Nutraceuticals in the Prevention of Neonatal Hypoxia-Ischemia: A Comprehensive Review of their Neuroprotective Properties, Mechanisms of Action and Future Directions.
Published on Mar 3, 2021in International Journal of Molecular Sciences4.556
· DOI :10.3390/IJMS22052524
Neonatal hypoxia–ischemia (HI) is a brain injury caused by oxygen deprivation to the brain due to birth asphyxia or reduced cerebral blood perfusion, and it often leads to lifelong limiting sequelae such as cerebral palsy, seizures, or mental retardation. HI remains one of the leading causes of neonatal mortality and morbidity worldwide, and current therapies are limited.
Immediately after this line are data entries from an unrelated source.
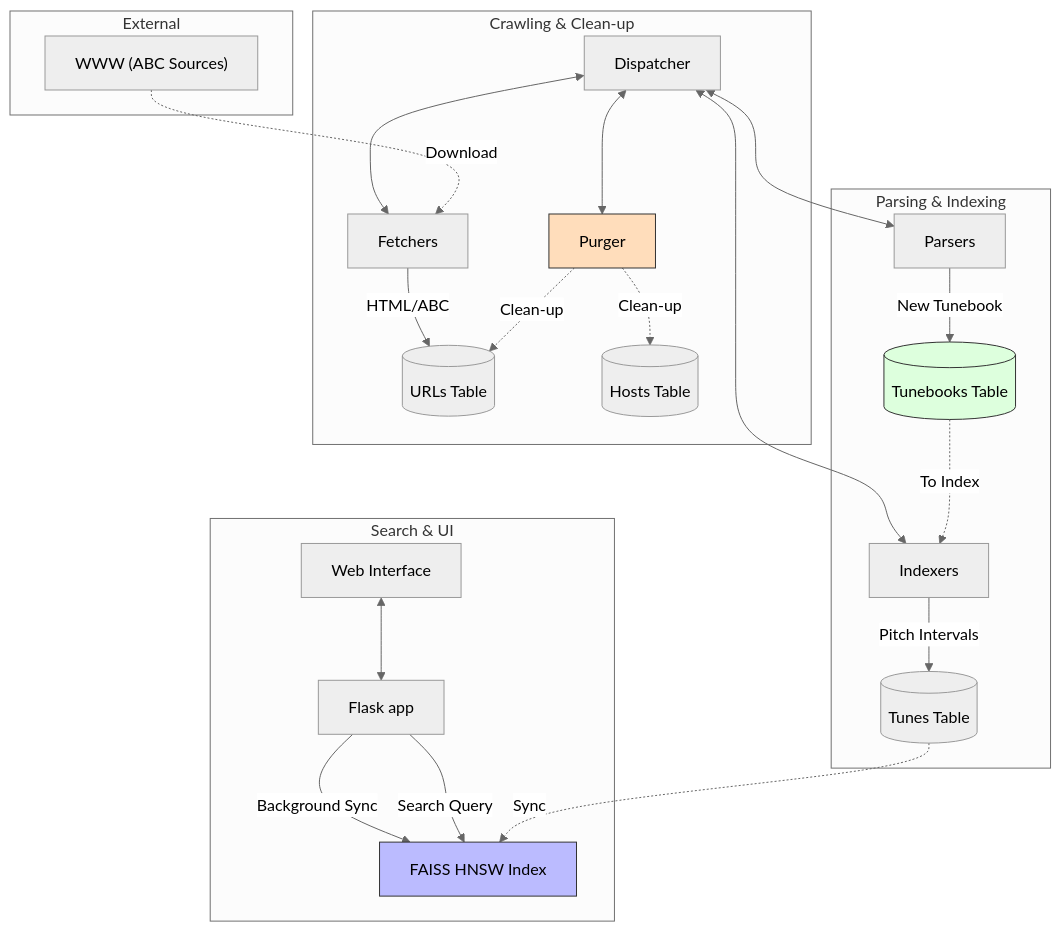
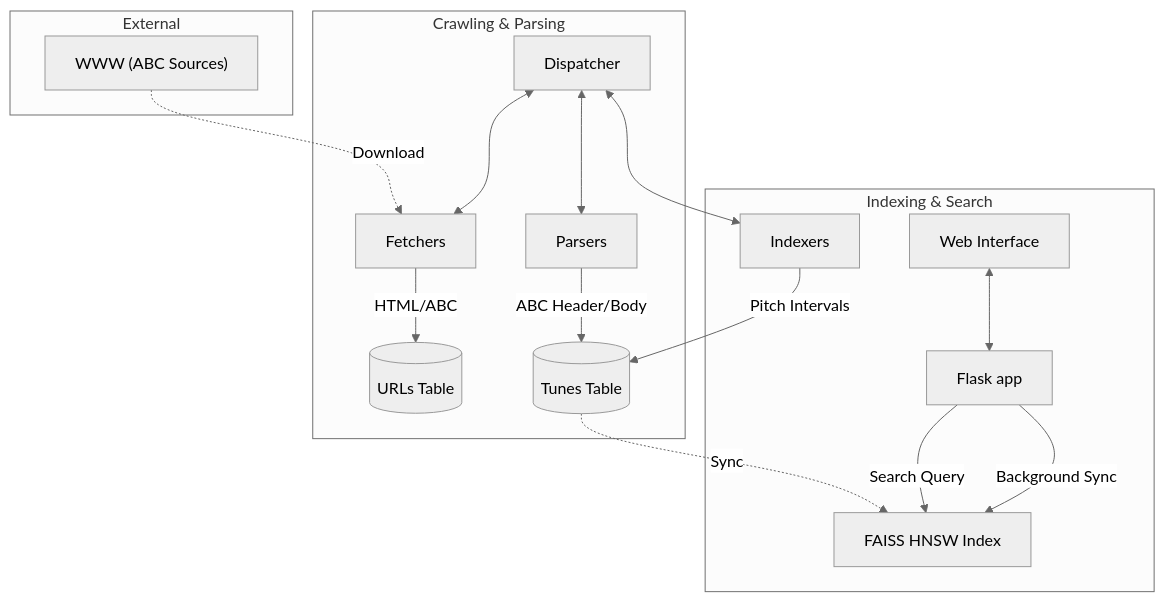
The first of 2 diagrams in README.md (mark-vandenbroeck/ABC), drawn with Mermaid (neutral theme) before and after one commit. The commit also changed other lines of this file and 4 other files, not shown here.

````diff
--- a/README.md
+++ b/README.md
@@ -73,35 +75,24 @@
 ```mermaid
 graph TD
     subgraph "External"
         Web["WWW (ABC Sources)"]
     end
 
-    subgraph "Crawling & Clean-up"
+    subgraph "Crawling & Parsing"
         D[Dispatcher] <--> F[Fetchers]
-        D <--> PU[Purger]
         F --> |HTML/ABC| U[(URLs Table)]
-        PU -.-> |Clean-up| U
-        PU -.-> |Clean-up| H[(Hosts Table)]
+        D <--> P[Parsers]
+        P --> |ABC Header/Body| T[(Tunes Table)]
     end
 
-    subgraph "Parsing & Indexing"
-        D <--> P[Parsers]
-        P --> |New Tunebook| TB[(Tunebooks Table)]
+    subgraph "Indexing & Search"
         D <--> I[Indexers]
-        I --> |Pitch Intervals| T[(Tunes Table)]
-        TB -.-> |To Index| I
-    end
-
-    subgraph "Search & UI"
+        I --> |Pitch Intervals| T
         A[Flask app] --> |Background Sync| FAISS[FAISS HNSW Index]
         A --> |Search Query| FAISS
         U_UI[Web Interface] <--> A
-        T -.-> |Sync| FAISS
     end
 
     Web -.-> |Download| F
-    
-    style PU fill:#fdb,stroke:#333
-    style TB fill:#dfd,stroke:#333
-    style FAISS fill:#bbf,stroke:#333
+    T -.-> |Sync| FAISS
 ```
````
Hypothermia has been successful in reducing mortality and some disabilities, but it is only applied to a subset of newborns that meet strict inclusion criteria. Given the unpredictable nature of the obstetric complications that contribute to neonatal HI, prophylactic treatments that prevent, rather than rescue, HI brain injury are emerging as a therapeutic alternative. Nutraceuticals are natural compounds present in the diet or used as dietary supplements that have antioxidant, anti-inflammatory, or antiapoptotic properties. This review summarizes the preclinical in vivo studies, mostly conducted on rodent models, that have investigated the neuroprotective properties of nutraceuticals in preventing and reducing HI-induced brain damage and cognitive impairments. The natural products reviewed include polyphenols, omega-3 fatty acids, vitamins, plant-derived compounds (tanshinones, sulforaphane, and capsaicin), and endogenous compounds (melatonin, carnitine, creatine, and lactate). These nutraceuticals were administered before the damage occurred, either to the mothers as a dietary supplement during pregnancy and/or lactation or to the pups prior to HI induction. To date, very few of these nutritional interventions have been investigated in humans, but we refer to those that have been successful in reducing ischemic stroke in adults. Overall, there is a robust body of preclinical evidence that supports the neuroprotective properties of nutraceuticals, and these may represent a safe and inexpensive nutritional strategy for the prevention of neonatal HI encephalopathy.